McCormick, who never formally studied art, has been surrounded by it since childhood. His father, a painter, and mother, a photographer, raised him in artist studios and dark rooms in Marin County. “Art was kind of everywhere so it just seemed like a necessary part of life,” he recalls. “Eat, sleep, make art.” Only years later did he realize how few people grow up knowing that artmaking can be a viable vocation. “At this point, I fully understand the rarity of that scenario,” says McCormick.
After high school, he left Marin County for Seattle, where he meant to attend community college but didn’t. He had a small exhibition with a friend there, then visited New York, fell for the city and decided to move East (to pay his way, he held another art show back in San Francisco). A few years later, he was back in California, living and working in Los Angeles, and exploring the West as his environment and his subject.

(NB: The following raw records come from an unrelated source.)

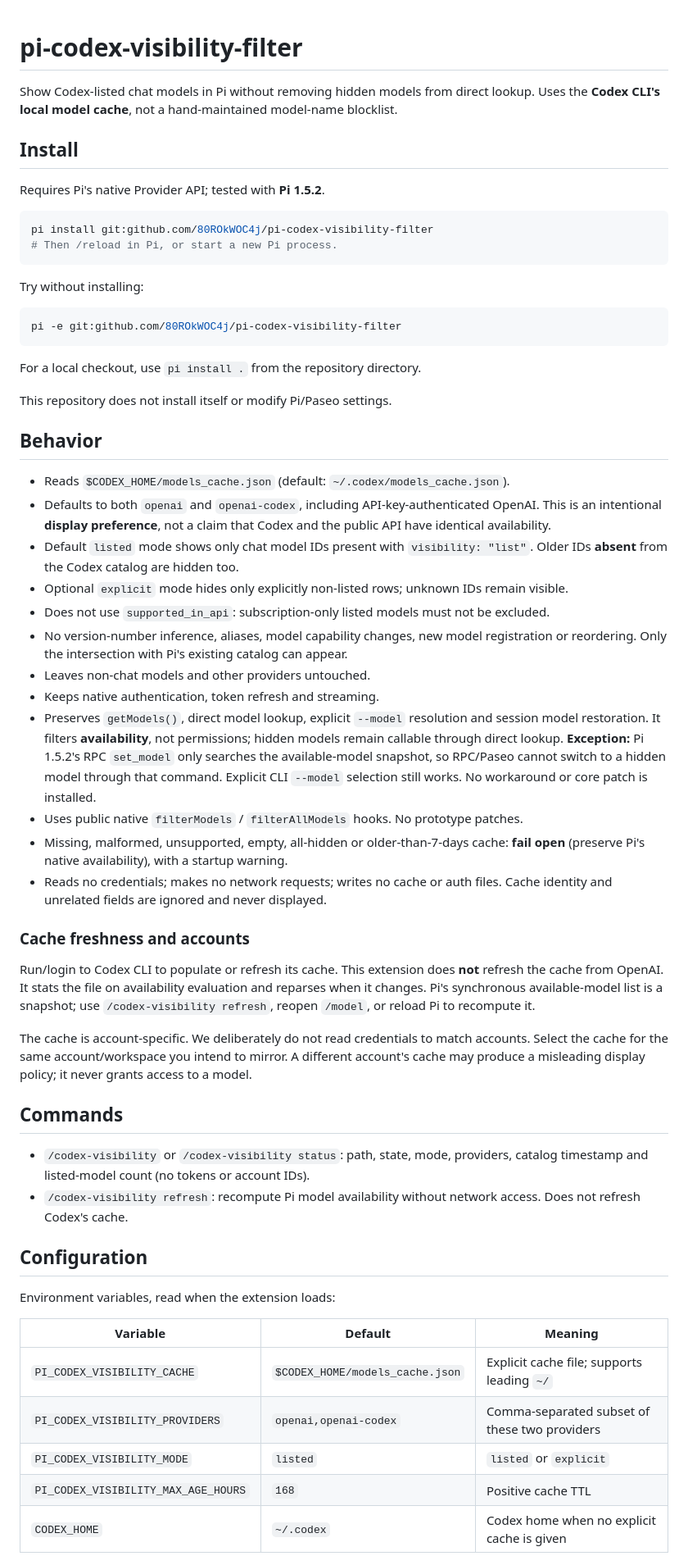
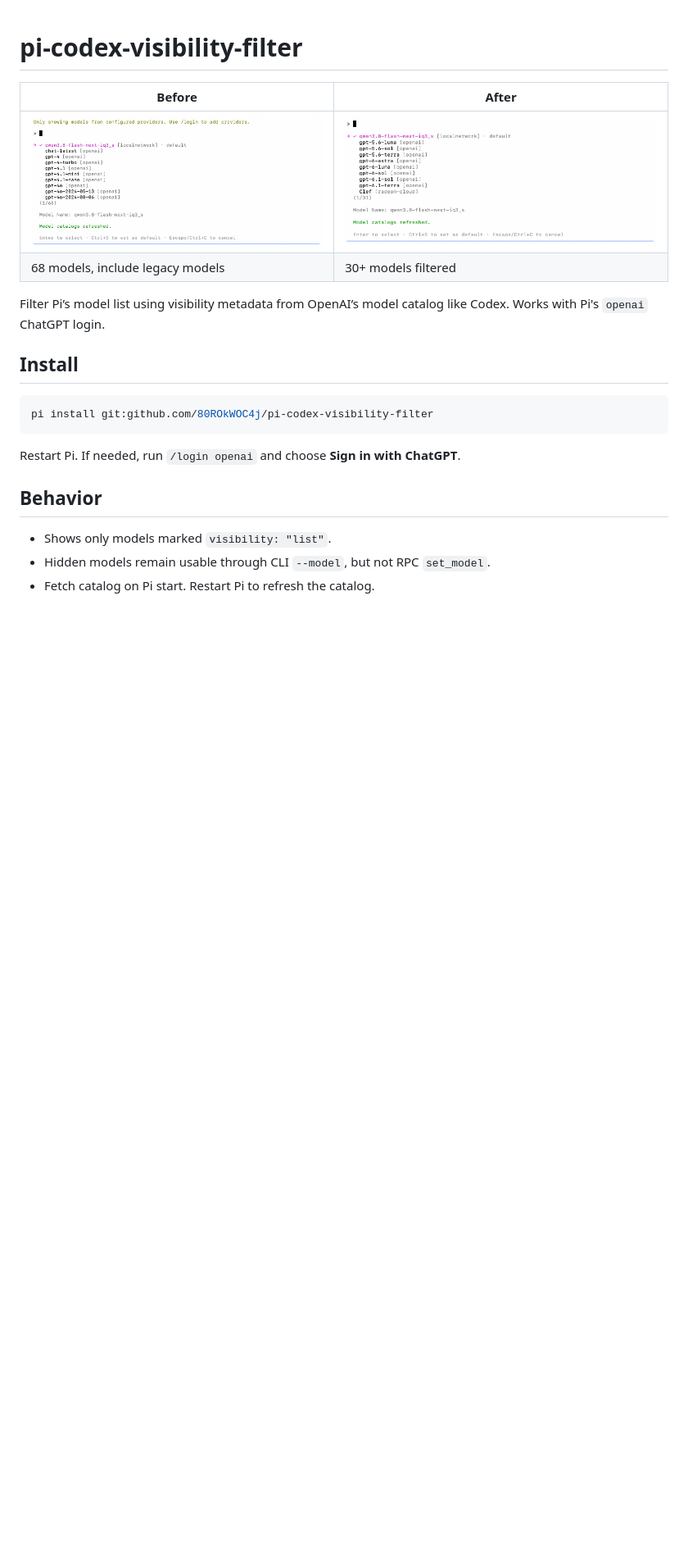
Before and after one commit to 80ROkWOC4j/pi-codex-visibility-filter, a Markdown page: README.md, the part around one of its changes. Shown at 82% size. Rendered like a GitHub page; pictures changed too: asset/after.png (added), asset/before.png (added); blank space fills up the shorter version.

Commit message:
Refactor, rewrite readme

````diff
--- a/README.md
+++ b/README.md
@@ -1,79 +1,24 @@
 # pi-codex-visibility-filter
 
-Show Codex-listed chat models in Pi without removing hidden models from direct lookup.
-Uses the **Codex CLI's local model cache**, not a hand-maintained model-name blocklist.
+| Before | After |
+|---|---|
+| <img src="asset/before.png"> | <img src="asset/after.png"> |
+| 68 models, include legacy models | 30+ models filtered |
+
+Filter Pi’s model list using visibility metadata from OpenAI’s model catalog like Codex.
+Works with Pi's `openai` ChatGPT login.
 
 ## Install
 
-Requires Pi's native Provider API; tested with **Pi 1.5.2**.
-
 ```sh
 pi install git:github.com/80ROkWOC4j/pi-codex-visibility-filter
-# Then /reload in Pi, or start a new Pi process.
 ```
 
-Try without installing:
-
-```sh
-pi -e git:github.com/80ROkWOC4j/pi-codex-visibility-filter
-```
-
-For a local checkout, use `pi install .` from the repository directory.
-
-This repository does not install itself or modify Pi/Paseo settings.
+Restart Pi. If needed, run `/login openai` and choose **Sign in with ChatGPT**.
 
 ## Behavior
 
-- Reads `$CODEX_HOME/models_cache.json` (default: `~/.codex/models_cache.json`).
-- Defaults to both `openai` and `openai-codex`, including API-key-authenticated OpenAI.
-  This is an intentional **display preference**, not a claim that Codex and the public API have identical availability.
-- Default `listed` mode shows only chat model IDs present with `visibility: "list"`.
-  Older IDs **absent** from the Codex catalog are hidden too.
-- Optional `explicit` mode hides only explicitly non-listed rows; unknown IDs remain visible.
-- Does not use `supported_in_api`: subscription-only listed models must not be excluded.
-- No version-number inference, aliases, model capability changes, new model registration or reordering.
-  Only the intersection with Pi's existing catalog can appear.
-- Leaves non-chat models and other providers untouched.
-- Keeps native authentication, token refresh and streaming.
-- Preserves `getModels()`, direct model lookup, explicit `--model` resolution and session model restoration.
-  It filters **availability**, not permissions; hidden models remain callable through direct lookup.
-  **Exception:** Pi 1.5.2's RPC `set_model` only searches the available-model snapshot,
-  so RPC/Paseo cannot switch to a hidden model through that command. Explicit CLI
-  `--model` selection still works. No workaround or core patch is installed.
-- Uses public native `filterModels` / `filterAllModels` hooks. No prototype patches.
-- Missing, malformed, unsupported, empty, all-hidden or older-than-7-days cache:
-  **fail open** (preserve Pi's native availability), with a startup warning.
-- Reads no credentials; makes no network requests; writes no cache or auth files.
-  Cache identity and unrelated fields are ignored and never displayed.
+- Shows only models marked `visibility: "list"`.
+- Hidden models remain usable through CLI `--model`, but not RPC `set_model`.
+- Fetch catalog on Pi start. Restart Pi to refresh the catalog.
 
-### Cache freshness and accounts
-
-Run/login to Codex CLI to populate or refresh its cache. This extension does **not**
-refresh the cache from OpenAI. It stats the file on availability evaluation and
-reparses when it changes. Pi's synchronous available-model list is a snapshot;
-use `/codex-visibility refresh`, reopen `/model`, or reload Pi to recompute it.
-
-The cache is account-specific. We deliberately do not read credentials to match
-accounts. Select the cache for the same account/workspace you intend to mirror.
-A different account's cache may produce a misleading display policy; it never
-grants access to a model.
-
-## Commands
-
-- `/codex-visibility` or `/codex-visibility status`: path, state, mode, providers,
-  catalog timestamp and listed-model count (no tokens or account IDs).
-- `/codex-visibility refresh`: recompute Pi model availability without network access.
-  Does not refresh Codex's cache.
-
-## Configuration
-
-Environment variables, read when the extension loads:
-
-| Variable | Default | Meaning |
-|---|---|---|
-| `PI_CODEX_VISIBILITY_CACHE` | `$CODEX_HOME/models_cache.json` | Explicit cache file; supports leading `~/` |
-| `PI_CODEX_VISIBILITY_PROVIDERS` | `openai,openai-codex` | Comma-separated subset of these two providers |
-| `PI_CODEX_VISIBILITY_MODE` | `listed` | `listed` or `explicit` |
-| `PI_CODEX_VISIBILITY_MAX_AGE_HOURS` | `168` | Positive cache TTL |
-| `CODEX_HOME` | `~/.codex` | Codex home when no explicit cache is given |
-
````
Also changed, not shown: other parts of README.md (+3 -43 lines), 7 other files.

Sometimes, McCormick works on more than 10 paintings simultaneously, some of which take months while others take days, as he moves between careful renderings and quick gestures. The iconography in his work traverses a slippery terrain, in which the rugged individual often becomes consumed by pop culture. Occasionally, his figures seem to actually be on movie sets: in “Some Kind Of Innocence Is Measured Out in Years,”an unbridled horse bucks in the grass while a stoplight hangs above and a ladder lurks in the background. But other moments in his work are quieter: power lines against the sky, cacti against sunsets, horses getting their shoes. “The mundane moments really capture my attention,” says McCormick, “a mundane moment on the surface may actually be quite novel.” One image, of a lost-in-thought cowboy lighting a cigarette, appears repeatedly in his paintings, drawings and even in a weaving he designed. The simplest rendering of this figure is in charcoal on paper, with text in the upper right corner that reads, “WHAT I FEEL I CAN’T SAY.”